“Legal decision making authority” (aka “legal custody”) is basically the Family Court’s designation of which parent speaks for the children on such matters as health care (e.g., selection of a pediatrician, elective procedures); education (e.g., school choice); extracurricular activities; obtaining a driver’s license; etc. Legal decision making authority can be either shared (“joint”), where both parents have equal say and both must agree to a particular decision regarding the children (“co-parenting”), or sole, where one parent is granted the exclusive authority to make such decisions.

“Parenting time” (formerly called “visitation”) is the scheduled time allotted to each parent to have physical custody of the children. Parenting time can run the gamut from an equal parenting time plan where each parent has the children exactly 50% of the time to restricted or supervised parenting time when there is a serious concern for the children’s well-being for some reason while with one parent (e.g., domestic violence or abuse, anger-management problems, suicidal tendencies, substance abuse, serious mental health issues, etc.).

It is important that parents understand the following important considerations and precepts that generally govern child custody disputes:

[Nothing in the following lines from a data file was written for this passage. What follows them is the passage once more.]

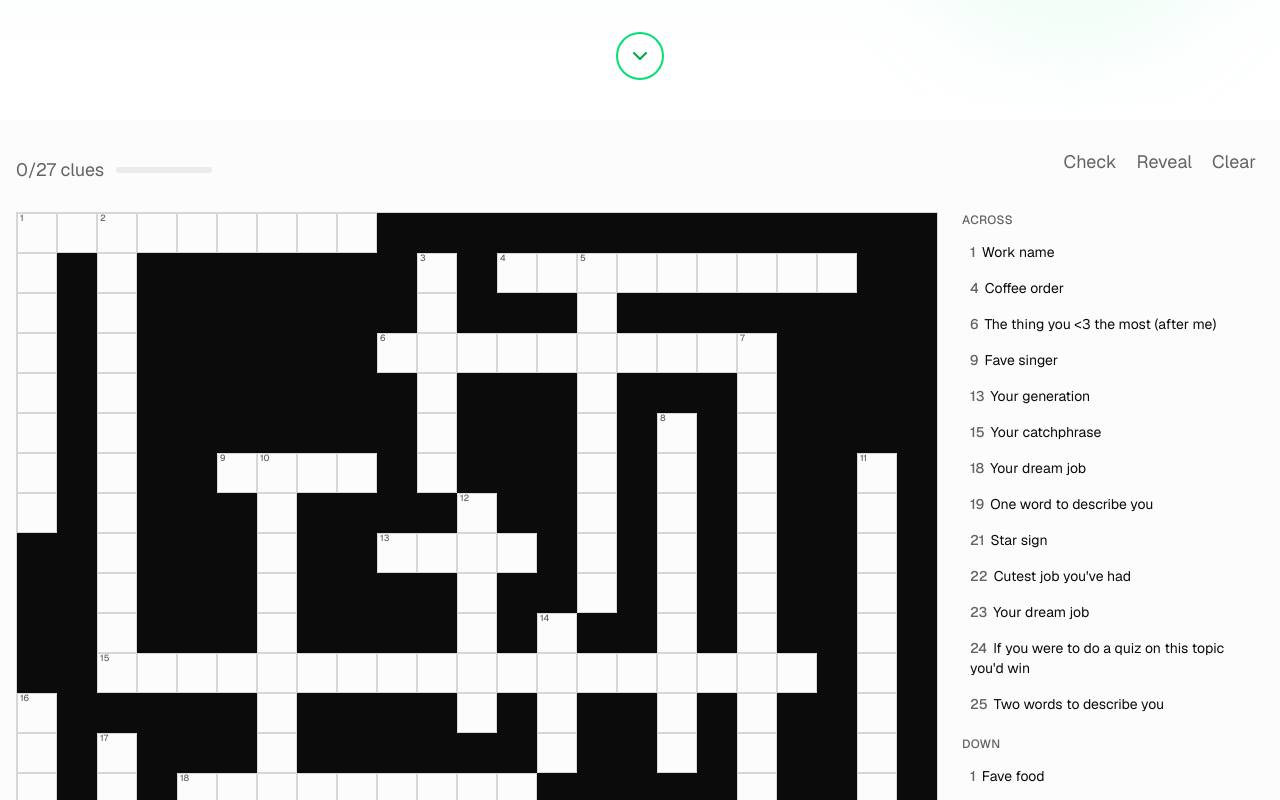
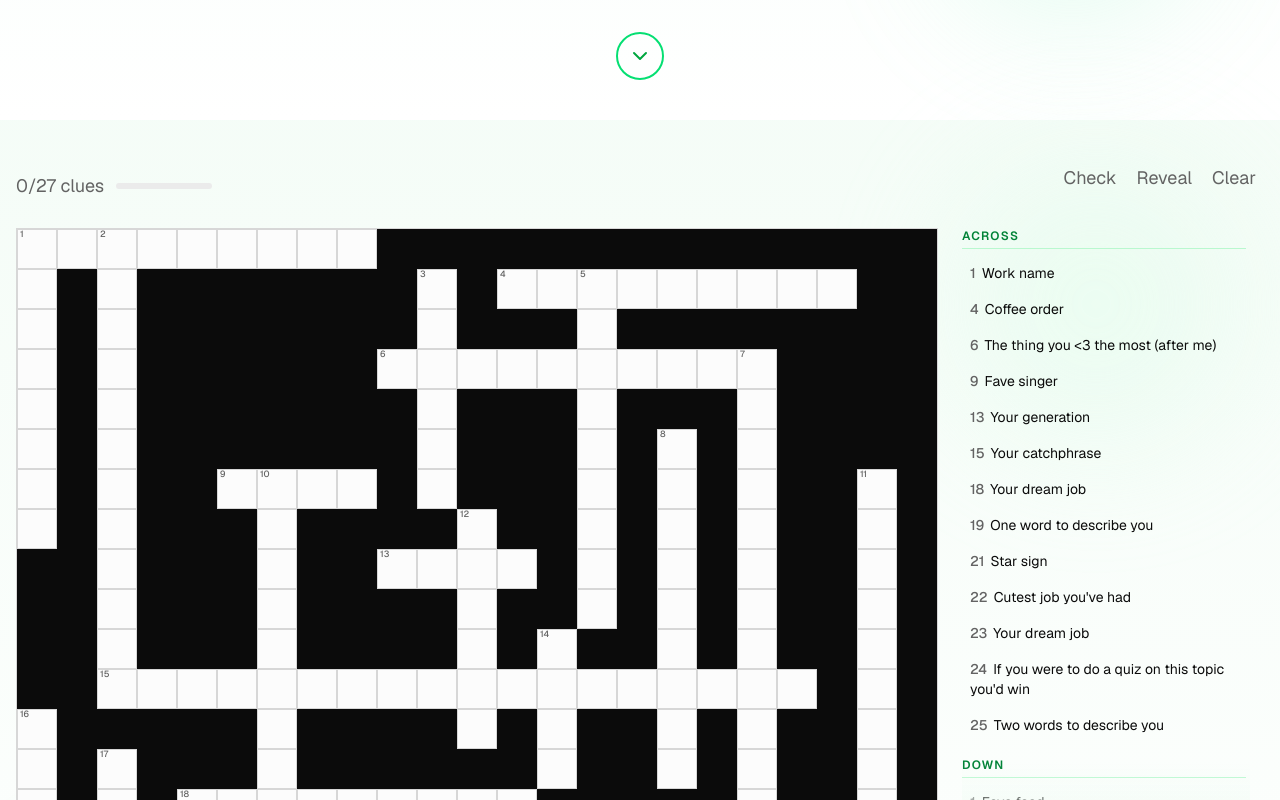
Before and after one commit to faye1011/v0-react-crossword-app, a Next.js app: page / in a window 1280 px wide. Shown: the part 680-1480 px from the top of the page. Built offline with nearby package versions, Linux system fonts and the light colour scheme.

Commit message:
feat: green crossword section background and styled clues panel
Co-Authored-By: Claude Sonnet 4.6 <noreply@anthropic.com>

```diff
--- a/components/clues-panel.tsx
+++ b/components/clues-panel.tsx
@@ -44,7 +44,7 @@ export function CluesPanel({
     items: CrosswordClue[];
   }) => (
     <div>
-      <h3 className="text-xs font-medium text-muted-foreground uppercase tracking-wide mb-2">
+      <h3 className="text-xs font-semibold text-green-700 uppercase tracking-widest mb-2 border-b border-green-200 pb-1">
         {title}
       </h3>
       <div className="space-y-1">
@@ -55,12 +55,12 @@ export function CluesPanel({
             className={cn(
               "w-full text-left px-2 py-1.5 rounded text-sm transition-colors",
               selectedClueId === clue.id
-                ? "bg-foreground text-background"
-                : "hover:bg-muted",
+                ? "bg-green-600 text-white"
+                : "hover:bg-green-50",
               completedClues.has(clue.id) && "line-through opacity-50"
             )}
           >
-            <span className="font-medium text-muted-foreground mr-1.5">
+            <span className={cn("font-medium mr-1.5", selectedClueId === clue.id ? "text-green-200" : "text-muted-foreground")}>
               {clueNumbers.get(clue.id)}
             </span>
             {clue.clue}
--- a/components/crossword-app.tsx
+++ b/components/crossword-app.tsx
@@ -77,7 +77,11 @@ export function CrosswordApp() {
       </header>
 
       {/* Crossword section */}
-      <div ref={crosswordRef} className="max-w-7xl mx-auto px-4 py-6">
+      <div ref={crosswordRef} className="relative bg-gradient-to-b from-green-50/60 to-white min-h-screen">
+        {/* Decorative blobs */}
+        <div className="absolute top-10 right-10 w-72 h-72 bg-green-100 rounded-full opacity-40 blur-3xl pointer-events-none" />
+        <div className="absolute bottom-20 left-8 w-56 h-56 bg-emerald-100 rounded-full opacity-35 blur-3xl pointer-events-none" />
+      <div className="relative max-w-7xl mx-auto px-4 py-10">
         {/* JSON Editor */}
         {showEditor && (
           <div className="mb-6 p-4 bg-muted/50 rounded-lg">
@@ -114,6 +118,7 @@ export function CrosswordApp() {
           </div>
         )}
       </div>
+      </div>
     </div>
   );
 }
--- a/components/crossword-grid.tsx
+++ b/components/crossword-grid.tsx
@@ -232,7 +232,7 @@ export function CrosswordGrid({ data }: CrosswordGridProps) {
           </span>
           <div className="w-24 h-1.5 bg-muted rounded-full overflow-hidden">
             <div
-              className="h-full bg-foreground transition-all duration-300 text-lg"
+              className="h-full bg-green-500 transition-all duration-300"
               style={{ width: `${(completedClues.size / data.clues.length) * 100}%` }}
             />
           </div>
@@ -319,7 +319,8 @@ export function CrosswordGrid({ data }: CrosswordGridProps) {
         </div>
 
         {/* Clues */}
-        <div className="w-full lg:w-72 lg:max-h-[800px] lg:overflow-y-auto">
+        <div className="relative w-full lg:w-72 flex-shrink-0">
+          <div className="lg:max-h-[600px] lg:overflow-y-auto pr-1 [scrollbar-width:thin] [scrollbar-color:#86efac_transparent]">
             <CluesPanel
               clues={data.clues}
               selectedClueId={selectedClueId}
@@ -327,6 +328,9 @@ export function CrosswordGrid({ data }: CrosswordGridProps) {
               completedClues={completedClues}
             />
           </div>
+          {/* fade mask hinting there's more to scroll */}
+          <div className="hidden lg:block absolute bottom-0 left-0 right-0 h-16 bg-gradient-to-t from-green-50/80 to-transparent pointer-events-none rounded-b" />
+        </div>
       </div>
     </div>
   );
```
Lines whose indentation alone changed are shown as unchanged.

  1. The overriding concern of the Family Court is the “best interest” of the children.
  2. It is in the children’s best interest to have two equally involved and active parents in their lives.
  3. Continual conflict between parents is emotionally harmful to children.
  4. The Family Court will be gender neutral in addressing custody disputes and will not favor mothers over fathers (with the possible exception of infants).
  5. The present and prospective parent child relationship is more of a concern than what has occurred in the past. The Family Court often takes a therapeutic approach to resolving custody disputes with an eye toward “fixing” identified problems in the parent child relationship. (Consequently, the familiar complaint that the other parent has never been involved in the children’s lives is not a good argument for continuing that dysfunctional pattern by limiting the parent’s future involvement in the children’s lives. Propagating a situation which the complaining parent inherently admits is not in the children’s best interest is certainly not going to fare well with the Court.)
  6. A person can be a bad spouse but still be a good parent. The relationship between parent and child is a completely separate relationship from that between husband and wife and is governed by different dynamics. The fact that parents no longer love one another does not mean that the children do not continue to love each parent. Parents need to realize that their children’s feelings for the other party are legitimately different from their own feelings for the other parent.
  7. No one ever “wins” a custody dispute; the other side “loses” it. Trying to “win” a custody dispute by attacking the other parent or making them look bad will likely backfire. The Family Court will proceed on the assumption that the children’s best interest is to have two active parents involved in their lives. A parent who is perceived as trying to remove or limit the other parent from the children’s lives will be viewed as acting against the children’s best interests. The parent who is supportive of the other parent’s involvement with the children will be viewed positively by the Court.
  8. Parents need to love their children more than they dislike/hate their spouse. Again, the key to a custody dispute (and healthy children) is parents who put aside their own feelings and do what is in their children’s best interest.